Essential Listening: Red Mecca, 2x45, The Original Sound of Sheffield ‘78/’82
Throbbing Gristle [1975 - 1981]
There is something terribly malevolent about noiseniks donning Hawaiian shirts and country club wear on their record covers. Arguably the premier industrial rock band, Throbbing Gristle connected the dots between performance art, coal-blackened distortion, Martin Denny’s “exotica,” and synth pop so generic that factory stamps insure the quality. Frontman Genesis P-Orridge dunked his head into a vat of echo and sociopolitical perversion–from reciting a weak satellite broadcast of a burn victim’s account in “Hamburger Lady” to droning the sleep-deprived slave anthem “United.” Concerts involved tape-loop torture, snuff flick fantasias, and P-Orridge strangling himself with piano wire. These transgressors also happened to influence many techno and new wave artists with their synth pop number “Hot on the Heels of Love.” The so-called “Wreckers of Civilization” disbanded in 1981; afterwards its members explored acid techno and Chicago house with Psychic TV, and outer-limits noisescapes in Coil.
Influenced: Buck 65, Two Lone Swordsmen, Carl Craig, Nurse with Wound, Wolf Eyes, Crack:W.A.R.
Essential listening: 20 Jazz Funk Greats, 2nd Annual Report
Einstürzende Neubauten [1980 - Present]
These German post-punks made industrial music that truly deserved its name.
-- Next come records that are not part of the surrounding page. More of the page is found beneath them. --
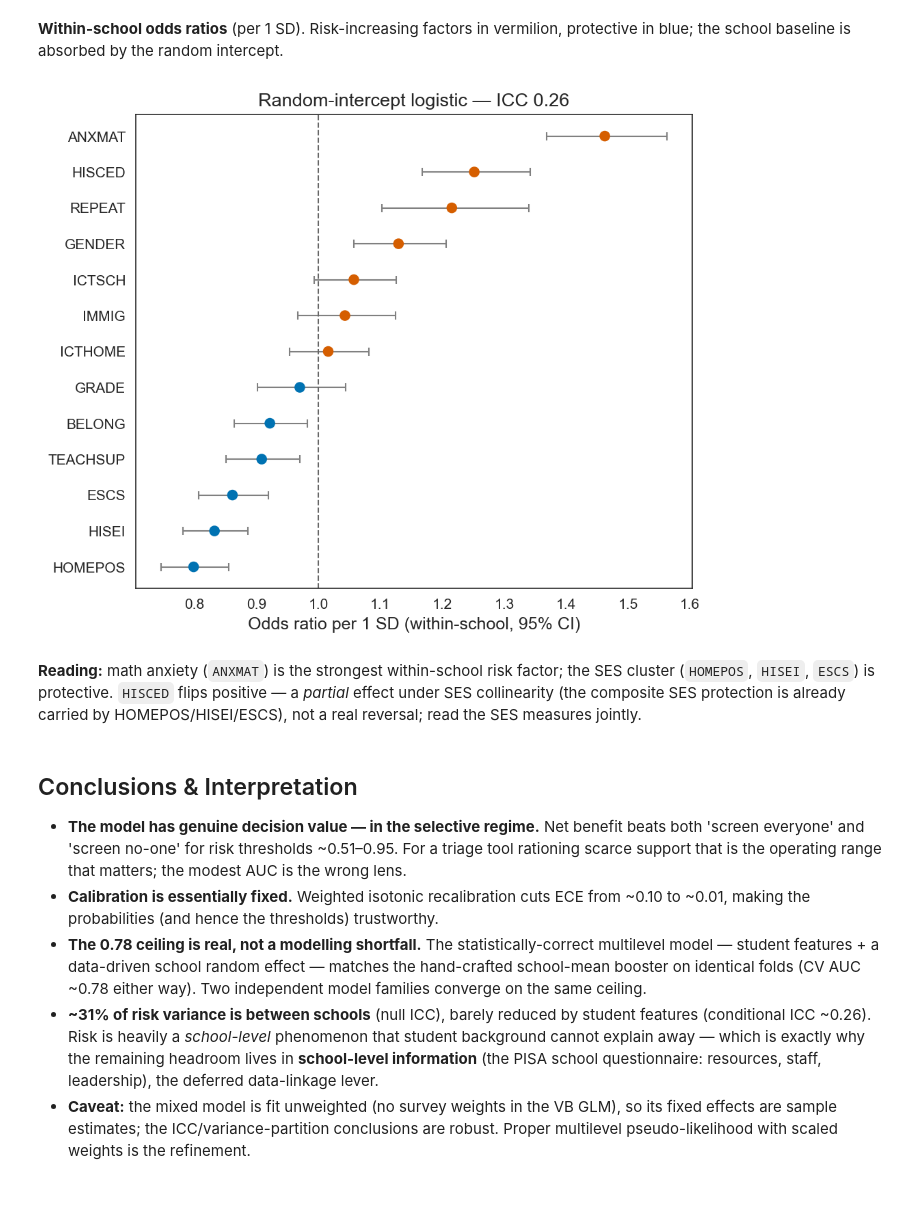
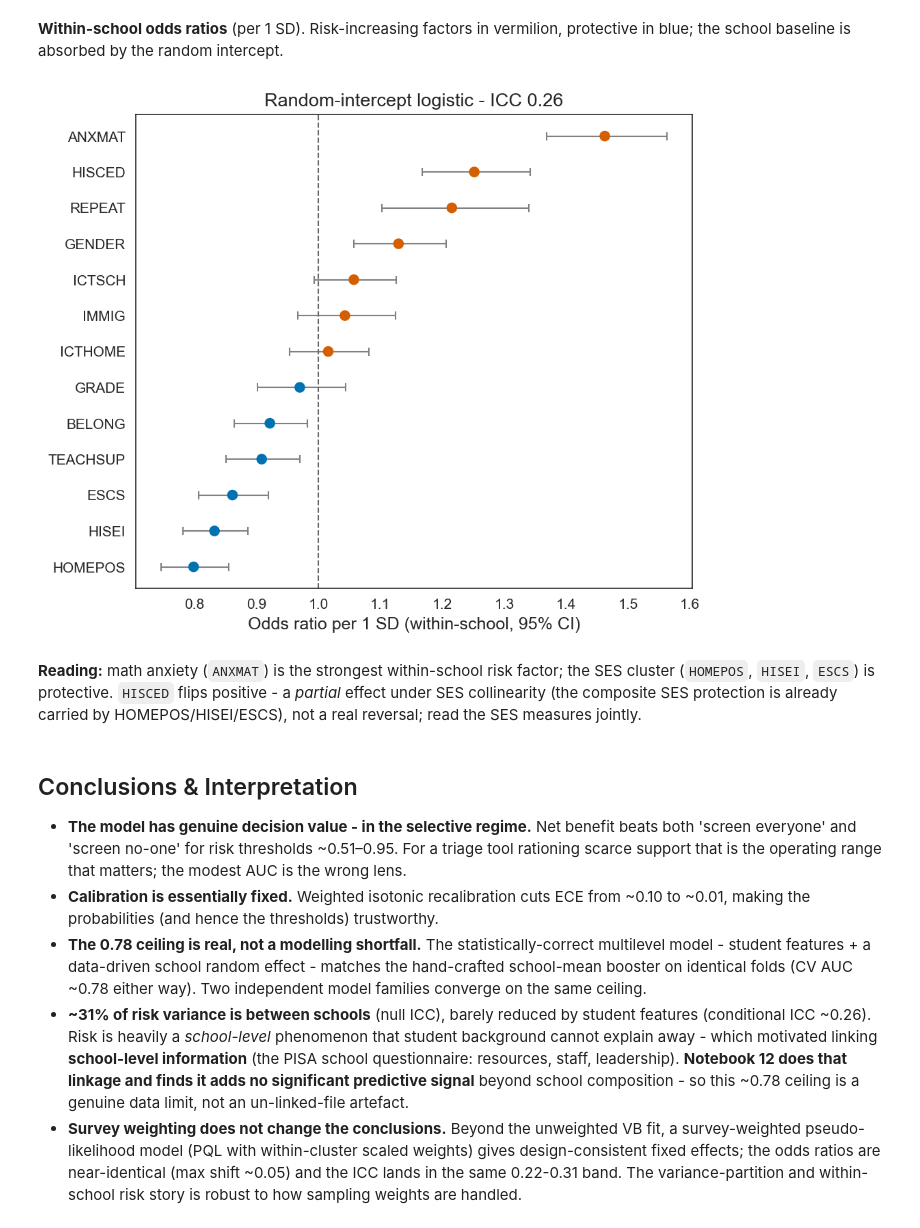
Before and after one commit to xhoja/oecd-pisa-albania, a Jupyter notebook: notebooks/11_screener_multilevel.ipynb, the cells around one changed output. Saved outputs shown, nothing was run; the diff lists cells and outputs as text; code cells hidden in the pictures; blank space fills up the shorter version.

```diff
--- a/notebooks/11_screener_multilevel.ipynb
+++ b/notebooks/11_screener_multilevel.ipynb
@@ -109,25 +134,25 @@ CV mean AUC: multilevel 0.7830 vs school-mean LightGBM 0.7728
 # %%
 fe = pd.read_csv('../outputs/results/multilevel_fixed_effects_2022.csv')
 fe = fe[fe.term!='Intercept'].copy()
 fe['lo']=np.exp(fe.coef-1.96*fe.sd); fe['hi']=np.exp(fe.coef+1.96*fe.sd)
 fe = fe.sort_values('odds_ratio'); yp=np.arange(len(fe))
 colors=[PALETTE['vermilion'] if o>1 else PALETTE['blue'] for o in fe.odds_ratio]
 fig, ax = plt.subplots(figsize=(7,6))
 ax.errorbar(fe.odds_ratio, yp, xerr=[fe.odds_ratio-fe.lo, fe.hi-fe.odds_ratio], fmt='none', ecolor='0.5', elinewidth=1, capsize=3, zorder=1)
 ax.scatter(fe.odds_ratio, yp, color=colors, s=42, zorder=2)
 ax.axvline(1.0, color='0.4', ls='--', lw=1)
 ax.set_yticks(yp); ax.set_yticklabels(fe.term)
 ax.set_xlabel('Odds ratio per 1 SD (within-school, 95% CI)')
-ax.set_title(f"Random-intercept logistic — ICC {summ.icc_conditional:.2f}"); plt.show()
+ax.set_title(f"Random-intercept logistic - ICC {summ.icc_conditional:.2f}"); plt.show()
 # %% [output]
-[figure, old version]
+[figure, new version]
 # %% [markdown]
-**Reading:** math anxiety (`ANXMAT`) is the strongest within-school risk factor; the SES cluster (`HOMEPOS`, `HISEI`, `ESCS`) is protective. `HISCED` flips positive — a *partial* effect under SES collinearity (the composite SES protection is already carried by HOMEPOS/HISEI/ESCS), not a real reversal; read the SES measures jointly.
+**Reading:** math anxiety (`ANXMAT`) is the strongest within-school risk factor; the SES cluster (`HOMEPOS`, `HISEI`, `ESCS`) is protective. `HISCED` flips positive - a *partial* effect under SES collinearity (the composite SES protection is already carried by HOMEPOS/HISEI/ESCS), not a real reversal; read the SES measures jointly.
 # %% [markdown]
 ## Conclusions & Interpretation
 
-- **The model has genuine decision value — in the selective regime.** Net benefit beats both 'screen everyone' and 'screen no-one' for risk thresholds ~0.51–0.95. For a triage tool rationing scarce support that is the operating range that matters; the modest AUC is the wrong lens.
+- **The model has genuine decision value - in the selective regime.** Net benefit beats both 'screen everyone' and 'screen no-one' for risk thresholds ~0.51–0.95. For a triage tool rationing scarce support that is the operating range that matters; the modest AUC is the wrong lens.
 - **Calibration is essentially fixed.** Weighted isotonic recalibration cuts ECE from ~0.10 to ~0.01, making the probabilities (and hence the thresholds) trustworthy.
-- **The 0.78 ceiling is real, not a modelling shortfall.** The statistically-correct multilevel model — student features + a data-driven school random effect — matches the hand-crafted school-mean booster on identical folds (CV AUC ~0.78 either way). Two independent model families converge on the same ceiling.
-- **~31% of risk variance is between schools** (null ICC), barely reduced by student features (conditional ICC ~0.26). Risk is heavily a *school-level* phenomenon that student background cannot explain away — which is exactly why the remaining headroom lives in **school-level information** (the PISA school questionnaire: resources, staff, leadership), the deferred data-linkage lever.
-- **Caveat:** the mixed model is fit unweighted (no survey weights in the VB GLM), so its fixed effects are sample estimates; the ICC/variance-partition conclusions are robust. Proper multilevel pseudo-likelihood with scaled weights is the refinement.
+- **The 0.78 ceiling is real, not a modelling shortfall.** The statistically-correct multilevel model - student features + a data-driven school random effect - matches the hand-crafted school-mean booster on identical folds (CV AUC ~0.78 either way). Two independent model families converge on the same ceiling.
+- **~31% of risk variance is between schools** (null ICC), barely reduced by student features (conditional ICC ~0.26). Risk is heavily a *school-level* phenomenon that student background cannot explain away - which motivated linking **school-level information** (the PISA school questionnaire: resources, staff, leadership). **Notebook 12 does that linkage and finds it adds no significant predictive signal** beyond school composition - so this ~0.78 ceiling is a genuine data limit, not an un-linked-file artefact.
+- **Survey weighting does not change the conclusions.** Beyond the unweighted VB fit, a survey-weighted pseudo-likelihood model (PQL with within-cluster scaled weights) gives design-consistent fixed effects; the odds ratios are near-identical (max shift ~0.05) and the ICC lands in the same 0.22-0.31 band. The variance-partition and within-school risk story is robust to how sampling weights are handled.
```
Also changed, not shown: parts of 12 cells of this notebook, 57 other files.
Einstürzende Neubauten (“Collapsing New Buildings”) emulated the pockmarked streets of West Berlin. Utilizing scrap-metal, power drills, jackhammers, shopping carts, discarded furniture and factory detritus as percussion, these urban primitives made art out of the obsolete. Cynics can dismiss EN as predecessors to Broadway’s Stomp, but they were long the standard that industrial lived up to (until Ministry rang death metal’s factory whistle). The band still prevails– they recorded last year’s drone album Perpetuum Mobile under webcam surveillance and amid online visitors’ suggestions.
Influenced: Matmos, Nine Inch Nails, SPK, Ministry
Essential Listening: Kollaps, Kalte Sterne–Early Recordings, Strategies Against Architecture ’80-’83
Laibach [1979 - Present]
“We are fascists as much as Hitler was a painter,” proclaimed Laibach. This art-terrorist unit embodied the aesthetic of horror and pageantry in fascism. They named themselves after a Nazi German term for their native Slovenian village, even dressing the part as mock military officers as they concocted Wagnerian operas driven by steam-blasted guitars and industrial beats that landed like fists. Their subversion attracted state persecution in communist Yugoslavia, making them a cult favorite among Westerners curious about what madness lurked behind the Iron Curtain. Laibach caught even more attention with Let It Be, their 1988 song-by-song cover of The Beatles’ classic–comfort music turned into a rally around the war drum. The band remains alive and well, and has just released Anthems, which collects their touches on classics by Queen, the Rolling Stones, and Andrew Lloyd Webber.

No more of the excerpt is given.